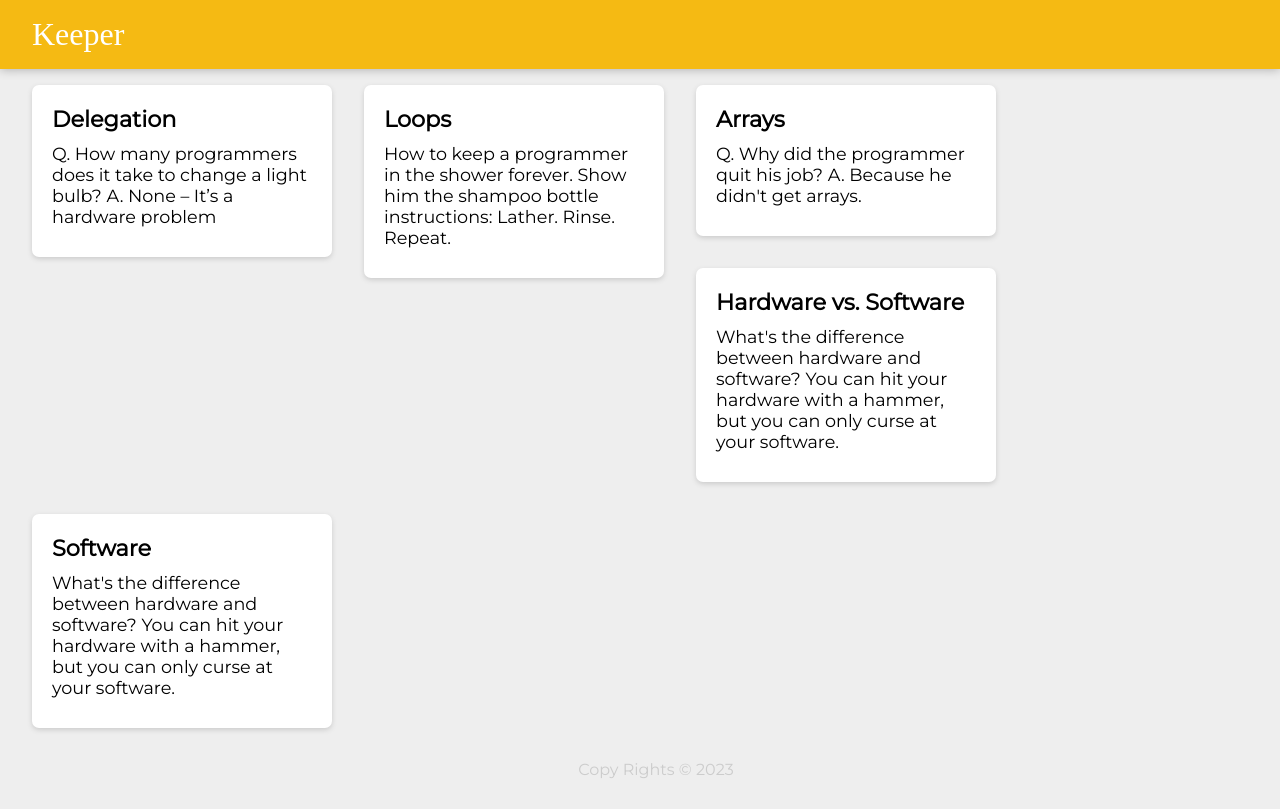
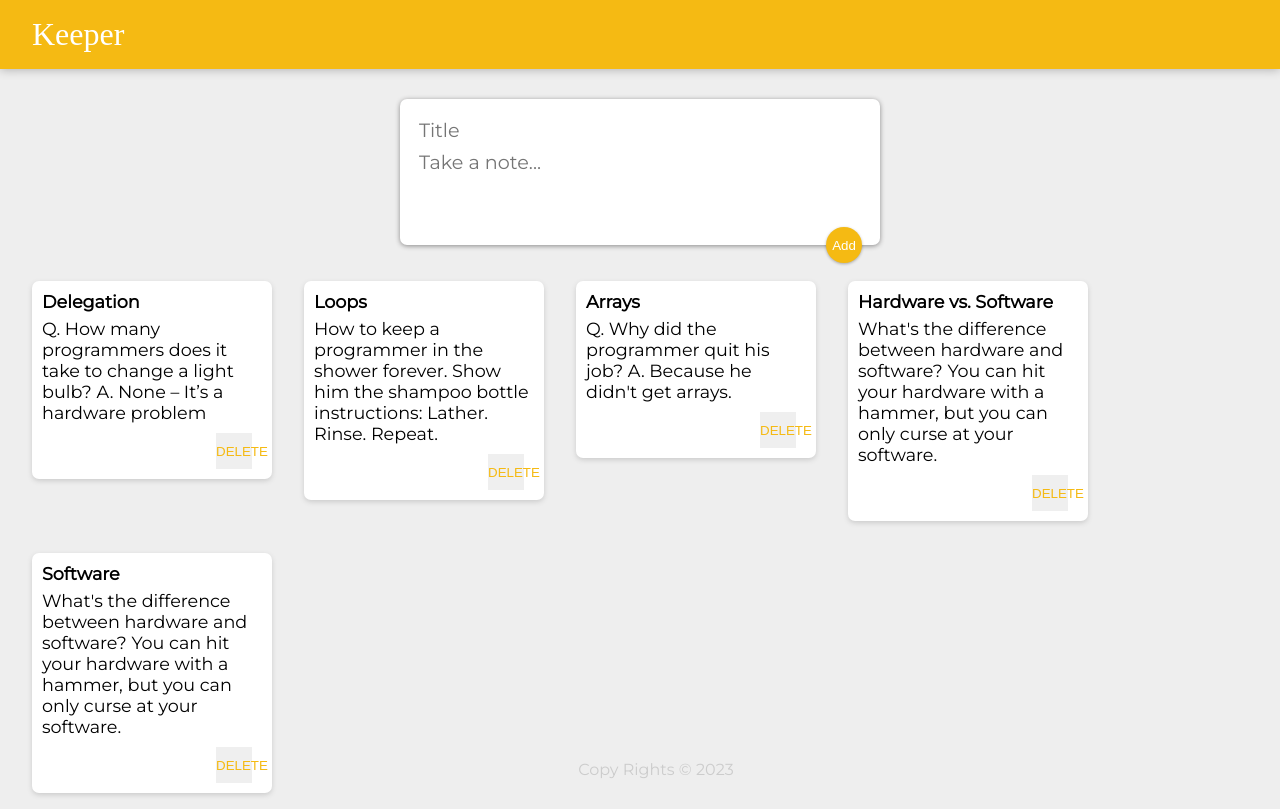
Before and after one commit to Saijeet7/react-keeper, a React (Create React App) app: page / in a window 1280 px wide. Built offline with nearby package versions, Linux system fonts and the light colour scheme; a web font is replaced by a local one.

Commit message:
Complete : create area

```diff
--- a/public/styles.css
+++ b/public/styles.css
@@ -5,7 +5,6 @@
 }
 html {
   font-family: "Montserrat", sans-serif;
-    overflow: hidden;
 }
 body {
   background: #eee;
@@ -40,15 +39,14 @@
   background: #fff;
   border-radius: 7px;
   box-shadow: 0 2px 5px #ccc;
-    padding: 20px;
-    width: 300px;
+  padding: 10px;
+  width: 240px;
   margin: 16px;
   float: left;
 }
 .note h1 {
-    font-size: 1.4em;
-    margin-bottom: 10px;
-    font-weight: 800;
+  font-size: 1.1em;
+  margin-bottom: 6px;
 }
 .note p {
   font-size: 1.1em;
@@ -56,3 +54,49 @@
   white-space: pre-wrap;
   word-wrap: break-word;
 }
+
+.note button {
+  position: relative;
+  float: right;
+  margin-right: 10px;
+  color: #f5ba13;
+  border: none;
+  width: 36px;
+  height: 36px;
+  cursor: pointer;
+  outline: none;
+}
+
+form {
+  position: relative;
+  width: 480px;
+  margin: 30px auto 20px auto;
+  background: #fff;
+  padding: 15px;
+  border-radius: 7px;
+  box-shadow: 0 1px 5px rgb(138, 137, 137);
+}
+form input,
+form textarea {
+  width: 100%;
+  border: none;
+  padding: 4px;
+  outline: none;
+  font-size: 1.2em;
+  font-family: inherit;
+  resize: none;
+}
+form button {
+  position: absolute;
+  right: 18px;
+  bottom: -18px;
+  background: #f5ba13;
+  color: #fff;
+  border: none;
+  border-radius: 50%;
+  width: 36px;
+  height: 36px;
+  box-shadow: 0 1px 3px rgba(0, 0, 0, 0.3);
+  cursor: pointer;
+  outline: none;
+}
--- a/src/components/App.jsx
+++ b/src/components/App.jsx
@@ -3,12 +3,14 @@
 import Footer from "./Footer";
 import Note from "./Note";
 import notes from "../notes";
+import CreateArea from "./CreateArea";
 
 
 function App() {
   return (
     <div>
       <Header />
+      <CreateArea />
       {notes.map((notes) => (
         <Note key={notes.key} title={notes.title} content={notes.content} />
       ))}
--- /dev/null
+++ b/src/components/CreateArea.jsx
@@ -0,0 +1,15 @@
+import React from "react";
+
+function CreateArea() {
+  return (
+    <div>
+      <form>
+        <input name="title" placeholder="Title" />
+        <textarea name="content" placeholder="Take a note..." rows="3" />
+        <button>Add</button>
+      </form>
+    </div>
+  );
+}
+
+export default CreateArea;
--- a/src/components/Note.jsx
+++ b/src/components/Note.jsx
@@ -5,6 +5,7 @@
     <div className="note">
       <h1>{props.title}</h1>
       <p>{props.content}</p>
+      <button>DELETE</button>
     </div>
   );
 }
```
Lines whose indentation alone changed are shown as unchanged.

--

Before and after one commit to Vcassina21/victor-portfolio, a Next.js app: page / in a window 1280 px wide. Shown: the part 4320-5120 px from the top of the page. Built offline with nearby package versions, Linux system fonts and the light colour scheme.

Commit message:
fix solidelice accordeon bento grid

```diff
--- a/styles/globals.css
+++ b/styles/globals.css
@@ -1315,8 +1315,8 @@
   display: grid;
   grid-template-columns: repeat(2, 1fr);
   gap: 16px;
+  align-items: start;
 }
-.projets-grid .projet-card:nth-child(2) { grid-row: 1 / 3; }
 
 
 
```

* * *

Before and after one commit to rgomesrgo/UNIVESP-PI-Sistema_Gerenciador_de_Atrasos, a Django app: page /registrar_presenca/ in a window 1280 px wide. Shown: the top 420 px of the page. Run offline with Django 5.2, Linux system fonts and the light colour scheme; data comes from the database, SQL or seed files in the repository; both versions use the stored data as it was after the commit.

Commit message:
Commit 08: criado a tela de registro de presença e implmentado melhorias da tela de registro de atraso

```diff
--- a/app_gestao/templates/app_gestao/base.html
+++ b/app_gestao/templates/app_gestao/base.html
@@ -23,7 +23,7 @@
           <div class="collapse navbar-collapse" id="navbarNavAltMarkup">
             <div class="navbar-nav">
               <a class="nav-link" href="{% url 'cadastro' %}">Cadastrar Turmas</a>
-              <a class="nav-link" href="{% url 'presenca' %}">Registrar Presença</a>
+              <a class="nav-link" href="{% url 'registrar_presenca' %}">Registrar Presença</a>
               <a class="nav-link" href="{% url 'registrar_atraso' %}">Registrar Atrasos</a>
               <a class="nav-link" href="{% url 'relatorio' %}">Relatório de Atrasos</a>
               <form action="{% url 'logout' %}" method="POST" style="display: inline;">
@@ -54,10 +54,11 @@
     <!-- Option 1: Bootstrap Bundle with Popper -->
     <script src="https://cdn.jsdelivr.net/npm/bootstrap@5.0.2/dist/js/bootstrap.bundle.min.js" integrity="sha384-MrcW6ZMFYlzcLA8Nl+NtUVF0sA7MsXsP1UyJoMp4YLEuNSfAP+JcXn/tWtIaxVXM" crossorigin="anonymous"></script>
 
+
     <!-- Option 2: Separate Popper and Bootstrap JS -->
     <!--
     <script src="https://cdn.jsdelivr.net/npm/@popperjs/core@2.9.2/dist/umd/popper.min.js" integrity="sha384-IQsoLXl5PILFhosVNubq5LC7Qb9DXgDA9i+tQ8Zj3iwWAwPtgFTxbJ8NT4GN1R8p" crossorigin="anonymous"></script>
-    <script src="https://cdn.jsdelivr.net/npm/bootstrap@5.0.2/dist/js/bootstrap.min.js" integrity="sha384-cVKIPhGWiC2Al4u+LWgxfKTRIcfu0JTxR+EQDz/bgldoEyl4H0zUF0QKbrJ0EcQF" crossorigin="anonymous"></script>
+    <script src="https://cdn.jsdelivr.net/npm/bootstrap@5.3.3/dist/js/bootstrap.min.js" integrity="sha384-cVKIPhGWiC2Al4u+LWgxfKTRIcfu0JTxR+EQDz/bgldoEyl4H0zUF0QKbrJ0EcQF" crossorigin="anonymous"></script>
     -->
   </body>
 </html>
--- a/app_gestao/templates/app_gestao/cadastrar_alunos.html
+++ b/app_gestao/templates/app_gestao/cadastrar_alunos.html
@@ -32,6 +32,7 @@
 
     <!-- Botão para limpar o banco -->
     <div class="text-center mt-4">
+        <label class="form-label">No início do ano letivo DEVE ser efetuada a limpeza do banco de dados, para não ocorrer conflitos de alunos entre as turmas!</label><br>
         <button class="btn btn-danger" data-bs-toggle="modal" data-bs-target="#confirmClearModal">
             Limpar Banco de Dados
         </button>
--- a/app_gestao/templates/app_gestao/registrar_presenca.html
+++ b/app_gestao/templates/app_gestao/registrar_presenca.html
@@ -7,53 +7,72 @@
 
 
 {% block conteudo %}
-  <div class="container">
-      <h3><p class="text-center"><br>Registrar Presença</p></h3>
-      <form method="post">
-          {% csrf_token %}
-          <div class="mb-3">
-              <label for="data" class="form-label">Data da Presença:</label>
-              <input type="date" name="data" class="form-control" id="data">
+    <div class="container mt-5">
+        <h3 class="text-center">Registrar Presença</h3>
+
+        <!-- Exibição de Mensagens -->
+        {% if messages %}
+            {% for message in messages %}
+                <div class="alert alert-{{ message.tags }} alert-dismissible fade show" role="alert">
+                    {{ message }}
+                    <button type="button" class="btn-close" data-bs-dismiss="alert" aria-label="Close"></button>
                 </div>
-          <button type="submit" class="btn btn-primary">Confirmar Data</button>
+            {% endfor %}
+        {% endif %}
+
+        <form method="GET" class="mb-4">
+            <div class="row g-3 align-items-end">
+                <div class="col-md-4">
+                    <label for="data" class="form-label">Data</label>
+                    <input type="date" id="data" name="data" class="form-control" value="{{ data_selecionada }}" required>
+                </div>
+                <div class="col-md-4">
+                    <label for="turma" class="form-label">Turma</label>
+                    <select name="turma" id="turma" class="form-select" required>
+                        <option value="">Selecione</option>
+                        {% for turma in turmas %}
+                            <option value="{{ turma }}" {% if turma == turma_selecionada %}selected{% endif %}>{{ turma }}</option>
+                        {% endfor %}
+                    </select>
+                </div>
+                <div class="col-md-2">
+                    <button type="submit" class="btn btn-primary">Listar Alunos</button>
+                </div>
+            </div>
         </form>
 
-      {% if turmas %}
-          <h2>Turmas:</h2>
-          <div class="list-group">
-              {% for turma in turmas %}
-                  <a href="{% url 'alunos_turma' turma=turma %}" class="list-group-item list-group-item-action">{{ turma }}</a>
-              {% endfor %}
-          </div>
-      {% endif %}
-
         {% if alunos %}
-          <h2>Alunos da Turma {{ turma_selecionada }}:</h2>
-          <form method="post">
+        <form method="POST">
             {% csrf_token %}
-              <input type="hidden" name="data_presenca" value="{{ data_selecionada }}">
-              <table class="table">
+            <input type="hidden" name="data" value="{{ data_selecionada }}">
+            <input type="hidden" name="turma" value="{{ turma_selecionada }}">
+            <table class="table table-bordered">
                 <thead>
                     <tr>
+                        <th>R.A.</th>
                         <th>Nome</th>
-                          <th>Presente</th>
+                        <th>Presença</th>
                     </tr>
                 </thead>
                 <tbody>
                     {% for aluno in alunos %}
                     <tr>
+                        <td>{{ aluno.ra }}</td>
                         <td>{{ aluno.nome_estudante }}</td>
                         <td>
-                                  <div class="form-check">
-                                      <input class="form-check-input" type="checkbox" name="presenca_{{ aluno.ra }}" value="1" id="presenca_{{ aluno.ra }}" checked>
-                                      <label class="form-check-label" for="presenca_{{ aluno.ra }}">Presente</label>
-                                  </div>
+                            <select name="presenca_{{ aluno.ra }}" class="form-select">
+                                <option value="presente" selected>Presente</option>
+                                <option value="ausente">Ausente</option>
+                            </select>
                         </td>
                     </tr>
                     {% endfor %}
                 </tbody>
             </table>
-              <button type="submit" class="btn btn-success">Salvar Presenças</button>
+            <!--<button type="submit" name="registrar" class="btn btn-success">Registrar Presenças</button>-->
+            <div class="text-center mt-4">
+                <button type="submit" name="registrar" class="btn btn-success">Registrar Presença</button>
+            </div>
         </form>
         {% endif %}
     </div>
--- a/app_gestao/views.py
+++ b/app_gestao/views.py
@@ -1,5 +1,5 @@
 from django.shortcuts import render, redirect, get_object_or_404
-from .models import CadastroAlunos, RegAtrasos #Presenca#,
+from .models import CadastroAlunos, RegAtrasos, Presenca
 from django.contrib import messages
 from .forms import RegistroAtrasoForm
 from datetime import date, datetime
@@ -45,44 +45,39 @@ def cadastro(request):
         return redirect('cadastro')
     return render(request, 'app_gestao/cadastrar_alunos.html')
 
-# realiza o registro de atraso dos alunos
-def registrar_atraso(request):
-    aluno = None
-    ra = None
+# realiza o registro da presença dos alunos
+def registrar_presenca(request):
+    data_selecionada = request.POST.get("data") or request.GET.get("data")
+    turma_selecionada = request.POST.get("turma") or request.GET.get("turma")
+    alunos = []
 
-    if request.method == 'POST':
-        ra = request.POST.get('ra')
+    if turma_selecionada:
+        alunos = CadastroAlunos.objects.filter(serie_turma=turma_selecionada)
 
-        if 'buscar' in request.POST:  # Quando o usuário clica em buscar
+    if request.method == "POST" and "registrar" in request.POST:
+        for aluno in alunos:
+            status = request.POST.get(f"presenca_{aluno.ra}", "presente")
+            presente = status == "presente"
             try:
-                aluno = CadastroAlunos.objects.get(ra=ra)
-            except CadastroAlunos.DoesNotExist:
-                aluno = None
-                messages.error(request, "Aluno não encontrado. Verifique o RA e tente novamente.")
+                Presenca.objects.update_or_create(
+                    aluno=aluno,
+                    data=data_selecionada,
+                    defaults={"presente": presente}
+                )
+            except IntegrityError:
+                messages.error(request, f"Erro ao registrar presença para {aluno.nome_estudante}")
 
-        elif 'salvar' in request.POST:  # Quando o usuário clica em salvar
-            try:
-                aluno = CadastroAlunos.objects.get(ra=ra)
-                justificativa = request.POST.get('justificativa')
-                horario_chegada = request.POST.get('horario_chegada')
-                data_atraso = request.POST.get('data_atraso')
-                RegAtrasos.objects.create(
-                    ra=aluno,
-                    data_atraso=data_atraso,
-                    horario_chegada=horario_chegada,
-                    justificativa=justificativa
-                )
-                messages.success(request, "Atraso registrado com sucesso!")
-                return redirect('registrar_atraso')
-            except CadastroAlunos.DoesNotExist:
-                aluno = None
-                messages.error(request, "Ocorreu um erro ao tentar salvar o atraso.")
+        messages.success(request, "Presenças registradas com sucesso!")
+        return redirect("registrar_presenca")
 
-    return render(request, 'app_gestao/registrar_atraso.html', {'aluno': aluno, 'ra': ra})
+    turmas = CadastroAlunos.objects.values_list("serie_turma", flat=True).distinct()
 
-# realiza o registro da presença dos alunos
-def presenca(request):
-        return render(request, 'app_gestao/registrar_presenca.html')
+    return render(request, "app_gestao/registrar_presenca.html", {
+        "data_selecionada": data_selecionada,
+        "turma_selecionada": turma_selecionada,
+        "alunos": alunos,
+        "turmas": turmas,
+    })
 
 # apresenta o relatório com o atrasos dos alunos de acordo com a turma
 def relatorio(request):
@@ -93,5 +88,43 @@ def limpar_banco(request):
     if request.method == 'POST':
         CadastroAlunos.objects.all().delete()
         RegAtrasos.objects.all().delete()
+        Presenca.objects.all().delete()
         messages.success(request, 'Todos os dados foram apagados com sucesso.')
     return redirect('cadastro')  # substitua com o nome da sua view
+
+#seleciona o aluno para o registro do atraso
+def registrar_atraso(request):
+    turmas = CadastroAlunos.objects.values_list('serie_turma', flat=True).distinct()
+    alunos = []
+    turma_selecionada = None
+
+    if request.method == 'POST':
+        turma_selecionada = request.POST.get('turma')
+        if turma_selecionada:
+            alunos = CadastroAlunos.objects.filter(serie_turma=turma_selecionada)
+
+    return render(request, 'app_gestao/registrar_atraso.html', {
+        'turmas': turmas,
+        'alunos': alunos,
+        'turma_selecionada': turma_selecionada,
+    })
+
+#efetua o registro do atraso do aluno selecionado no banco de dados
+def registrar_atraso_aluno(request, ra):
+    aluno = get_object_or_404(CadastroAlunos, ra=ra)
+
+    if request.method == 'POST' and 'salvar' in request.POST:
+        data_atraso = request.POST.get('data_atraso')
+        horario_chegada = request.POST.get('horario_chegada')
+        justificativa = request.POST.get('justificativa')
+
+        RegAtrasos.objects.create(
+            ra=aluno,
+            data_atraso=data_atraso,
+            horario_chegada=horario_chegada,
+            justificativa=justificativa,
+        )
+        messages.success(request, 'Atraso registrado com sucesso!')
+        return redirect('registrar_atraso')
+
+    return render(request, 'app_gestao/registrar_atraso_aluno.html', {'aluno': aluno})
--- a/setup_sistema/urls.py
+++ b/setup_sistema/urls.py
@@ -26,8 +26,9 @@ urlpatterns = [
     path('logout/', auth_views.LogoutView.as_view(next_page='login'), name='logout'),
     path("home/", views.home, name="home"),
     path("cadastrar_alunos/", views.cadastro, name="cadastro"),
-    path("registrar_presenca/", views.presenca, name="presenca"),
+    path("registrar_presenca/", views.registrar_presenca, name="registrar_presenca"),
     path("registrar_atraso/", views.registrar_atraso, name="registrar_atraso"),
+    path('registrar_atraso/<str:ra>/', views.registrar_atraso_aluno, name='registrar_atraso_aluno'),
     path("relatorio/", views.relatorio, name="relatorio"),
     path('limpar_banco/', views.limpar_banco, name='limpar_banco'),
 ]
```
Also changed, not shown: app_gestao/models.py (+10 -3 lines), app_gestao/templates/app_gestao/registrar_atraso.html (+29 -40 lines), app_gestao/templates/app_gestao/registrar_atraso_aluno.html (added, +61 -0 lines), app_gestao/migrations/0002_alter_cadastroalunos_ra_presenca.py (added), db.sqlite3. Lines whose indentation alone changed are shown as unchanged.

_Assignment_
Reproduce every line in the data that has the word "components" in it.

_Task response_
--- a/src/components/App.jsx
+++ b/src/components/App.jsx
+++ b/src/components/CreateArea.jsx
--- a/src/components/Note.jsx
+++ b/src/components/Note.jsx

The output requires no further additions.